Tina grew up on Texas barbecue. She’s always had a love for food, which naturally led her to a life as a chef. Last fall, she opened Smoke Berkeley, a Texas-California-France inspired BBQ restaurant.
Tina states, “AnewAmerica helped me to align my business, put my business plan together, and learn about the logistics of tracking revenue and inventory.” Read more
Oakland Magazine, September/October 2012, by Kathryn Jessup.
Tina Ferguson-Riffe, the chef-owner of one of Berkeley’s newest barbecue joints, may have studied cooking at the California Culinary Academy and Le Cordon Bleu in Paris, but her first inspiration was the pie made by her Aunt Audye.
With her aunt’s tutelage, Ferguson-Riffe would go on to win a blue ribbon for the Best Apple Pie at the State Fair of Texas in Dallas and a blue ribbon for the Best Chocolate Pecan Pie at the Blanco County Fair and Rodeo in Johnson City… Read More
Published in Gourmet Live 07/08/12
Look no further than Smoke Berkeley in California to satisfy a craving for true Texas-style barbecue.

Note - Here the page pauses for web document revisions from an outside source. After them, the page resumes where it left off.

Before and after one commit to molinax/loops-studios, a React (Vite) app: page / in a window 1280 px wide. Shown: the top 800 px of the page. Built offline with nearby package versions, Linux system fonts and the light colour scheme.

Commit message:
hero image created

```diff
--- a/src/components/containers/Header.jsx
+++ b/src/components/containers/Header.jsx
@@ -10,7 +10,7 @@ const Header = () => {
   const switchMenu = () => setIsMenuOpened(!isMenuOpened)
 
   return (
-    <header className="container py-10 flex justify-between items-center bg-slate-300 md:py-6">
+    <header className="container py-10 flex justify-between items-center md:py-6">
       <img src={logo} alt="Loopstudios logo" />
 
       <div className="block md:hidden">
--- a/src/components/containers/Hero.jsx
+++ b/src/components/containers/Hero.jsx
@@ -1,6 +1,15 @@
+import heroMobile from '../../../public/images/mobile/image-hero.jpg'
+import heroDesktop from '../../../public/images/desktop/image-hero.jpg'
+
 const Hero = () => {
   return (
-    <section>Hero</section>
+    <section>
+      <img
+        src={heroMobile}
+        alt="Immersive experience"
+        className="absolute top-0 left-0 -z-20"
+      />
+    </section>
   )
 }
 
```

The Bay Area eatery’s menu is filled with an eclectic assortment of smoke-infused dishes, from smoked beef brisket to tea-smoked salmon, and the pulled pork is dripping with flavor and doused in a tangy, spicy vinegar-based barbecue sauce… Read More

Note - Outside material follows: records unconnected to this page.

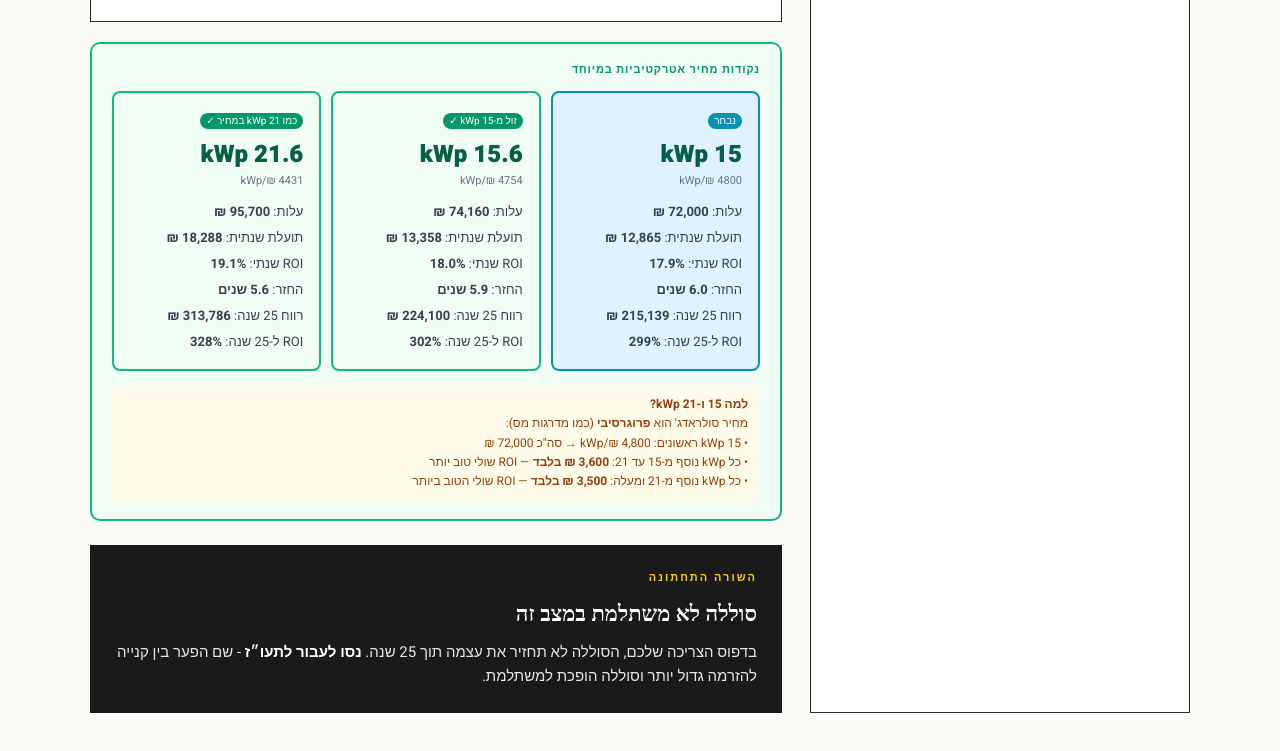
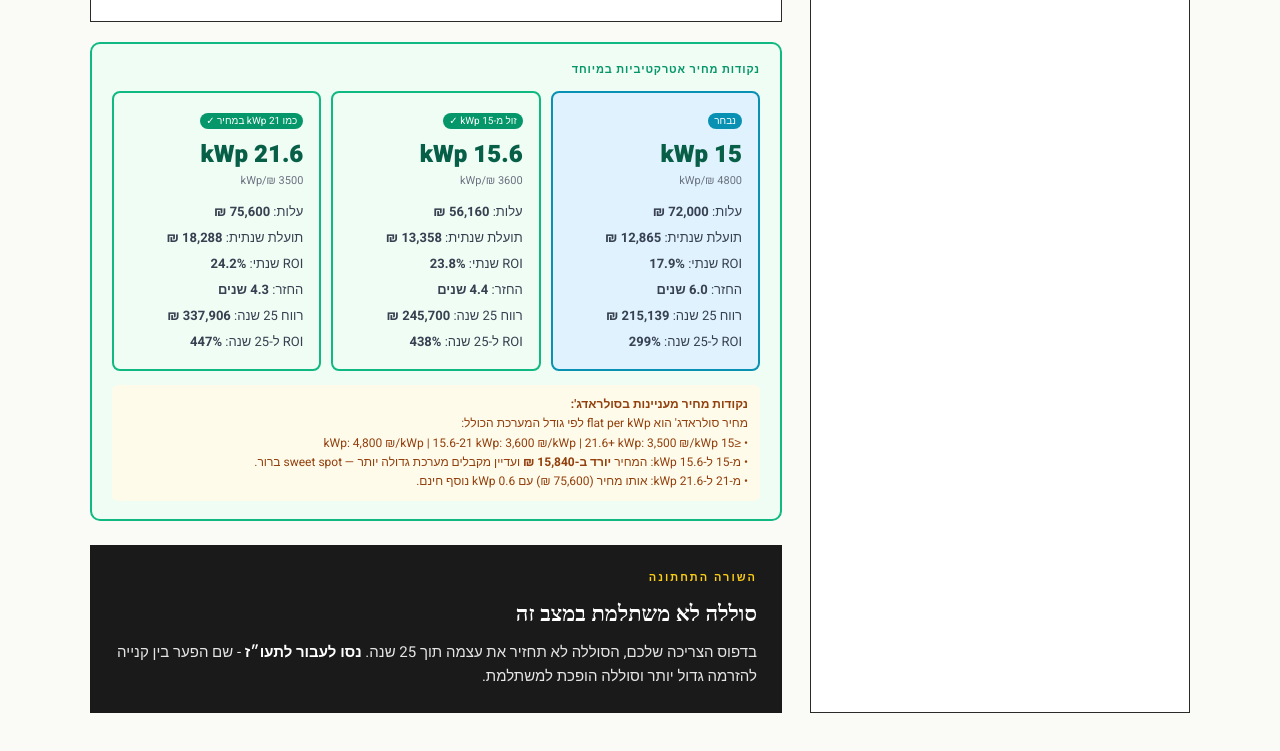
Before and after one commit to ariels-sillypurple/solar-calculator, a plain HTML site: page index.html in a window 1280 px wide. Shown: the part 1536-2287 px from the top of the page. Drawn offline with Linux system fonts and the light colour scheme; a web font is replaced by a local one.

Commit message:
Update index.html

```diff
--- a/index.html
+++ b/index.html
@@ -631,11 +631,11 @@ function calculateCostByProvider(size, provider) {
     const closest = keys.reduce((prev, curr) => Math.abs(curr - size) < Math.abs(prev - size) ? curr : prev);
     return voltaPrices[closest];
   } else {
-    // SolarEdge: progressive pricing (like tax brackets)
-    // First 15 kWp at 4,800 | next kWp (15-21) at 3,600 | beyond 21 at 3,500
-    if (size <= 15) return size * 4800;
-    if (size <= 21) return 15 * 4800 + (size - 15) * 3600;
-    return 15 * 4800 + 6 * 3600 + (size - 21) * 3500;
+    // SolarEdge: flat per kWp by tier (entire system at one rate)
+    // ≤15 kWp: 4,800/kWp | >15 to ≤21: 3,600/kWp | >21: 3,500/kWp
+    if (size <= 15) return Math.round(size * 4800);
+    if (size <= 21) return Math.round(size * 3600);
+    return Math.round(size * 3500);
   }
 }
 
@@ -782,7 +782,7 @@ const ALL_SIZES = [8.4,9,9.6,10.2,10.8,11.4,12,12.6,13.2,13.8,14.4,15,
 // Real sweet spots: where tier break makes the size cheaper or equal to the previous size
 // 15 kWp = 54,000 ₪ (3,600/kWp) vs 14.4 kWp = 54,720 ₪ (3,800/kWp) → 15 kWp is 720₪ CHEAPER!
 // 21 kWp = 73,500 ₪ (3,500/kWp) vs 20.4 kWp = 73,440 ₪ (3,600/kWp) → 21 kWp is 60₪ more, 0.6 kWp bigger
-const TIER_SWEET_SPOTS = [15, 21];
+const TIER_SWEET_SPOTS = [15.6, 21.6];
 
 function findOptimalSize() {
   if (!$('optimalBanner')) return;
@@ -846,11 +846,11 @@ function findOptimalSize() {
     </div>
     <div style="display:flex;gap:10px;flex-wrap:wrap;">${rows}</div>
     <div style="margin-top:14px;padding:10px 12px;background:#fffbeb;border-radius:6px;font-size:12px;color:#92400e;line-height:1.6;">
-      <strong>למה 15 ו-21 kWp?</strong><br>
-      מחיר סולראדג' הוא <strong>פרוגרסיבי</strong> (כמו מדרגות מס):<br>
-      • 15 kWp ראשונים: 4,800 ₪/kWp → סה"כ 72,000 ₪<br>
-      • כל kWp נוסף מ-15 עד 21: <strong>3,600 ₪ בלבד</strong> — ROI שולי טוב יותר<br>
-      • כל kWp נוסף מ-21 ומעלה: <strong>3,500 ₪ בלבד</strong> — ROI שולי הטוב ביותר
+      <strong>נקודות מחיר מעניינות בסולראדג':</strong><br>
+      מחיר סולראדג' הוא flat per kWp לפי גודל המערכת הכולל:<br>
+      • ≤15 kWp: 4,800 ₪/kWp | 15.6-21 kWp: 3,600 ₪/kWp | 21.6+ kWp: 3,500 ₪/kWp<br>
+      • מ-15 ל-15.6 kWp: המחיר <strong>יורד ב-15,840 ₪</strong> ועדיין מקבלים מערכת גדולה יותר — sweet spot ברור.<br>
+      • מ-21 ל-21.6 kWp: אותו מחיר (75,600 ₪) עם 0.6 kWp נוסף חינם.
     </div>`;
 }
 
```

East Bay Express, March 28, 2012. By Luke Tsai.
There aren’t a ton of dessert options at Smoke Berkeley, the Texas-style barbecue joint that opened a few months ago on San Pablo Avenue.
But Chef Tina Ferguson-Riffe won’t hesitate to tell you about the blue ribbons her pies have won at Texas state fairs, and once you taste her chocolate pecan pie ($3.50 a slice) you’ll understand why… Read More
San Francisco Chronicle, May 27, 2012. By Janny Hu.
West Coast Twist: Smoke Berkeley chef-owner Tina Ferguson-Riffe grew up in Texas, where her father, an avid hunter, would bag wild game and smoke it in their backyard pit.
These days, Ferguson-Riffe combines those lessons with a West Coast sensibility, offering brisket and pulled pork alongside tea-smoked salmon with cilantro sauce and zucchini pancakes… Read More
Edible East Bay, May 8, 2012. By Kristina Sepetys.
Genetic engineering promises food crops that can resist drought, insects, and disease; crops that can produce more bountiful yields at lower costs while helping to address hunger across the planet.
But as with many new technologies, there are unknowns and questions. Could genetically altered food organisms pose a threat to human health and the environment? Many argue yes, they could. Some people think… Read More